With a film like this, the special effects are everything, and this is where things fall apart. While the Snake Man scene set design is inspired and memorable (probably the only thing that most people who saw this as a child actually remember), the Snake Man’s poor claymation and practically immobile prosthetic head are disappointing and unimpressive, especially when the film revisits them in the climactic end scenes. Beyond the Snake Dream and Post-Apocalyptic Wasteland sequences, the rest of the dream scenes are very flat and uninspiring, settling on soft lighting, wide frames, Vaseline-smeared lenses, and God help us, slow motion. Besides the Caligari-inspired Snake Man scene, the President’s nuclear wasteland sequence is probably the most inventive, from the red-eyed demon dogs and radiation-scarred commuters to David Patrick Kelly’s neon ninja dream warrior action. Even then, the flaws ultimately outweigh these brief glimpses of originality.
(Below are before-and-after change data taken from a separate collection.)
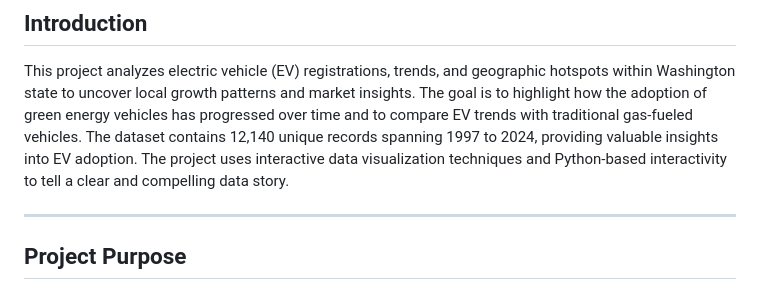
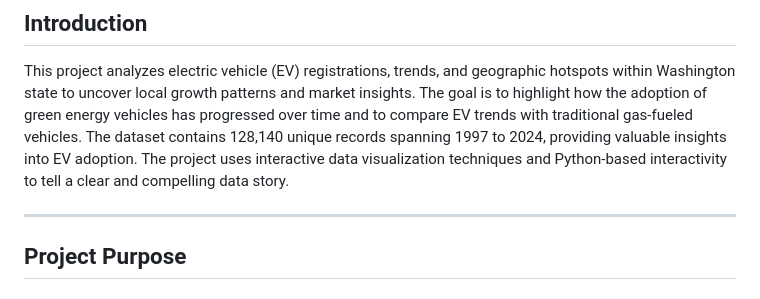
Before and after one commit to Riffatad/Project-3-20224, a Markdown page: README.md, the part around the change. Rendered like a GitHub page.

```diff
--- a/README.md
+++ b/README.md
@@ -1,7 +1,7 @@
 # Electric Refueling - Green Energy / Save Planet
 ## Introduction
 This project analyzes electric vehicle (EV) registrations, trends, and geographic hotspots within Washington state to uncover local growth patterns and market insights. The goal is to highlight how the adoption of green energy vehicles has progressed over time and to compare EV trends with traditional gas-fueled vehicles.
-The dataset contains 12,140 unique records spanning 1997 to 2024, providing valuable insights into EV adoption. The project uses interactive data visualization techniques and Python-based interactivity to tell a clear and compelling data story.
+The dataset contains 128,140 unique records spanning 1997 to 2024, providing valuable insights into EV adoption. The project uses interactive data visualization techniques and Python-based interactivity to tell a clear and compelling data story.
 ________________________________________
 ## Project Purpose
 ### The primary objectives of this project are:
```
There is a lot of potential in the film’s overall concept of psychics invading the dreams of others; the power that comes with being an aware participant in a dream realm, psychic warriors created by the government for covert mental wet works, and even the question of how much control you could actually have over another person’s subconscious. Unfortunately, the film manages to ignore all of these springboard concepts in order to save plenty of screen time for the completely unfulfilling romance between Quaid and Capshaw (Quaid and the Snake Man have more chemistry than these two). The most disappointing part of this is the wasted potential of the psychic forced to turn on the government hell-bent on turning him into a weapon. Films like The Fury and Firestarter (which came out a mere three months earlier) had much more powerful psychics and much more nefarious bad guys. The most Dennis Quaid manages outside of the dream realm is a dirt-bike chase scene, while Plummer’s great performance still comes off more officious than menacing. Actually, Quaid’s character is ultimately the biggest letdown; for someone touted in the beginning of the film as a very powerful psychic, all he manages to do is read Kate Capshaw’s mind once and guess the colors of some flash cards. Even John Edwards would be more useful in an espionage-filled film like this. Speaking of Dream Warriors, considering that Dreamscape came out only three months before everyone’s favorite dream world killer made his debut in A Nightmare on Elm Street, it raises the question of which project started first. David Loughery claims to have written the screenplay back in 1981, which makes me wonder exactly how full of shit might Wes Craven be about his original inspiration for Freddy Krueger.
In the end, Dreamscape is little more than a typical product of the eighties. From the limiting budget to the electronic musical score (It’s so futuristic!), Dreamscape does little more than show those who weren’t there exactly what we were up to, and remind those of us who were there that we loved this stuff back then, flaws and all.